Mrs. Harrison came to Fort Worth at the age of four and was a member of the North Fort Worth Baptist Church for 67 years, so I will give her the benefit of the doubt. Besides, her recipe won her $500, which back in the day was a huge chunk of cash. In her own words, this is her recount:

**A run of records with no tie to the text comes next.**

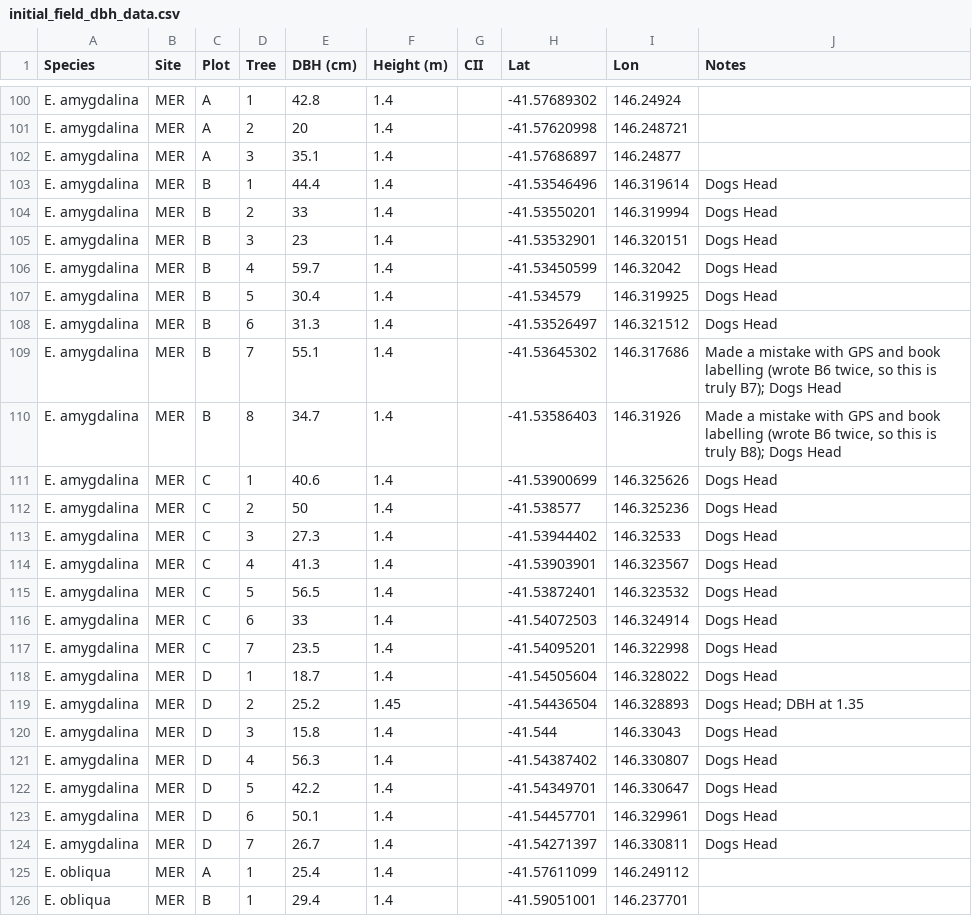
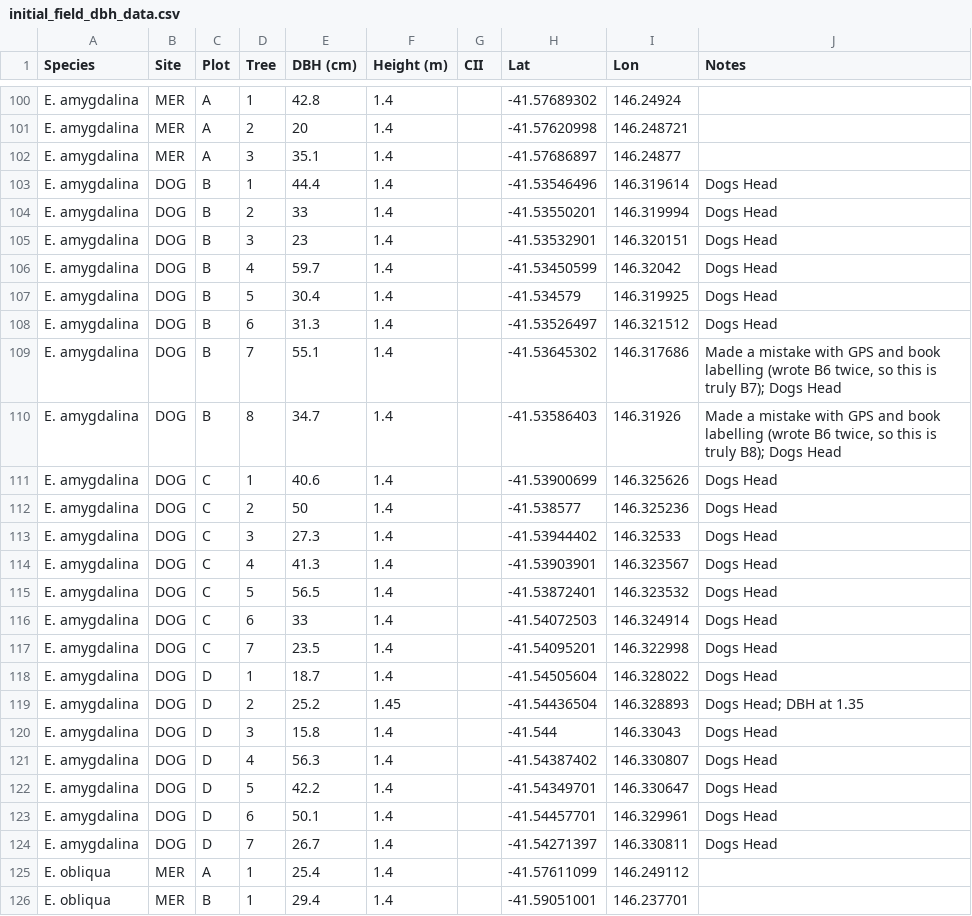
Before and after one commit to acatling/eucalyptus-tasmania-project, a CSV file: Data/initial_field_dbh_data.csv, drawn as a sheet; only a part is shown, gaps mark what is left out; the diff covers the shown part only.

```diff
--- a/Data/initial_field_dbh_data.csv
+++ b/Data/initial_field_dbh_data.csv
@@ -102,24 +102,24 @@ E. amygdalina,MER,A,2,20,1.4,,-41.57620998,146.248721,
 E. amygdalina,MER,A,3,35.1,1.4,,-41.57686897,146.24877,
-E. amygdalina,MER,B,1,44.4,1.4,,-41.53546496,146.319614,Dogs Head
-E. amygdalina,MER,B,2,33,1.4,,-41.53550201,146.319994,Dogs Head
-E. amygdalina,MER,B,3,23,1.4,,-41.53532901,146.320151,Dogs Head
-E. amygdalina,MER,B,4,59.7,1.4,,-41.53450599,146.32042,Dogs Head
-E. amygdalina,MER,B,5,30.4,1.4,,-41.534579,146.319925,Dogs Head
-E. amygdalina,MER,B,6,31.3,1.4,,-41.53526497,146.321512,Dogs Head
-E. amygdalina,MER,B,7,55.1,1.4,,-41.53645302,146.317686,"Made a mistake with GPS and book labelling (wrote B6 twice, so this is truly B7); Dogs Head"
-E. amygdalina,MER,B,8,34.7,1.4,,-41.53586403,146.31926,"Made a mistake with GPS and book labelling (wrote B6 twice, so this is truly B8); Dogs Head"
-E. amygdalina,MER,C,1,40.6,1.4,,-41.53900699,146.325626,Dogs Head
-E. amygdalina,MER,C,2,50,1.4,,-41.538577,146.325236,Dogs Head
-E. amygdalina,MER,C,3,27.3,1.4,,-41.53944402,146.32533,Dogs Head
-E. amygdalina,MER,C,4,41.3,1.4,,-41.53903901,146.323567,Dogs Head
-E. amygdalina,MER,C,5,56.5,1.4,,-41.53872401,146.323532,Dogs Head
-E. amygdalina,MER,C,6,33,1.4,,-41.54072503,146.324914,Dogs Head
-E. amygdalina,MER,C,7,23.5,1.4,,-41.54095201,146.322998,Dogs Head
-E. amygdalina,MER,D,1,18.7,1.4,,-41.54505604,146.328022,Dogs Head
-E. amygdalina,MER,D,2,25.2,1.45,,-41.54436504,146.328893,Dogs Head; DBH at 1.35
-E. amygdalina,MER,D,3,15.8,1.4,,-41.544,146.33043,Dogs Head
-E. amygdalina,MER,D,4,56.3,1.4,,-41.54387402,146.330807,Dogs Head
-E. amygdalina,MER,D,5,42.2,1.4,,-41.54349701,146.330647,Dogs Head
-E. amygdalina,MER,D,6,50.1,1.4,,-41.54457701,146.329961,Dogs Head
-E. amygdalina,MER,D,7,26.7,1.4,,-41.54271397,146.330811,Dogs Head
+E. amygdalina,DOG,B,1,44.4,1.4,,-41.53546496,146.319614,Dogs Head
+E. amygdalina,DOG,B,2,33,1.4,,-41.53550201,146.319994,Dogs Head
+E. amygdalina,DOG,B,3,23,1.4,,-41.53532901,146.320151,Dogs Head
+E. amygdalina,DOG,B,4,59.7,1.4,,-41.53450599,146.32042,Dogs Head
+E. amygdalina,DOG,B,5,30.4,1.4,,-41.534579,146.319925,Dogs Head
+E. amygdalina,DOG,B,6,31.3,1.4,,-41.53526497,146.321512,Dogs Head
+E. amygdalina,DOG,B,7,55.1,1.4,,-41.53645302,146.317686,"Made a mistake with GPS and book labelling (wrote B6 twice, so this is truly B7); Dogs Head"
+E. amygdalina,DOG,B,8,34.7,1.4,,-41.53586403,146.31926,"Made a mistake with GPS and book labelling (wrote B6 twice, so this is truly B8); Dogs Head"
+E. amygdalina,DOG,C,1,40.6,1.4,,-41.53900699,146.325626,Dogs Head
+E. amygdalina,DOG,C,2,50,1.4,,-41.538577,146.325236,Dogs Head
+E. amygdalina,DOG,C,3,27.3,1.4,,-41.53944402,146.32533,Dogs Head
+E. amygdalina,DOG,C,4,41.3,1.4,,-41.53903901,146.323567,Dogs Head
+E. amygdalina,DOG,C,5,56.5,1.4,,-41.53872401,146.323532,Dogs Head
+E. amygdalina,DOG,C,6,33,1.4,,-41.54072503,146.324914,Dogs Head
+E. amygdalina,DOG,C,7,23.5,1.4,,-41.54095201,146.322998,Dogs Head
+E. amygdalina,DOG,D,1,18.7,1.4,,-41.54505604,146.328022,Dogs Head
+E. amygdalina,DOG,D,2,25.2,1.45,,-41.54436504,146.328893,Dogs Head; DBH at 1.35
+E. amygdalina,DOG,D,3,15.8,1.4,,-41.544,146.33043,Dogs Head
+E. amygdalina,DOG,D,4,56.3,1.4,,-41.54387402,146.330807,Dogs Head
+E. amygdalina,DOG,D,5,42.2,1.4,,-41.54349701,146.330647,Dogs Head
+E. amygdalina,DOG,D,6,50.1,1.4,,-41.54457701,146.329961,Dogs Head
+E. amygdalina,DOG,D,7,26.7,1.4,,-41.54271397,146.330811,Dogs Head
 E. obliqua,MER,A,1,25.4,1.4,,-41.57611099,146.249112,
```
Also changed, not shown: 46 edited cells elsewhere in this file, Data/community_surveys_data.csv, Data/growth_data.csv, 23 other files.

"Yes, the $500 Pecan Pie...The Star Telegram used to bring a Mrs. Chitwood from Chicago to hold a cooking school in Fort Worth. The second year she was there---now I was not quite eighteen---I dreamed one night of a pecan pie. The next day over there I said, 'Mrs. Chitwood, have you ever made a pecan pie?' and she said there wasn't any such thing! Well, I told her I'd dreamed of one. She just brushed me off, and so I thought, 'Well, by gollies, I don't know how, but I'm gonna mess up something making a pecan pie.' So I just made a sorghum syrup pie and put a cup of pecans in it, and it was good. I took a piece of pie over to Mrs. Chitwood the next day, and I said, 'I want you to know that after dreaming of a pecan pie, I went home and made one." She told me it was delicious and asked me how I made it."Now there are certainly enough clues here to go back and determine what dates Velma would have been talking about. According to the book, she moved to Fort Worth at age 4 and at the time of writing (1974) had lived there 75 years, which means she moved to Fort Worth in 1899, she would have been 18 in 1913. According to some sources, there's no known written recipe for Pecan Pie before 1925. I know my math's good, but the rest of the story would have to be verified before this could be recorded as fact.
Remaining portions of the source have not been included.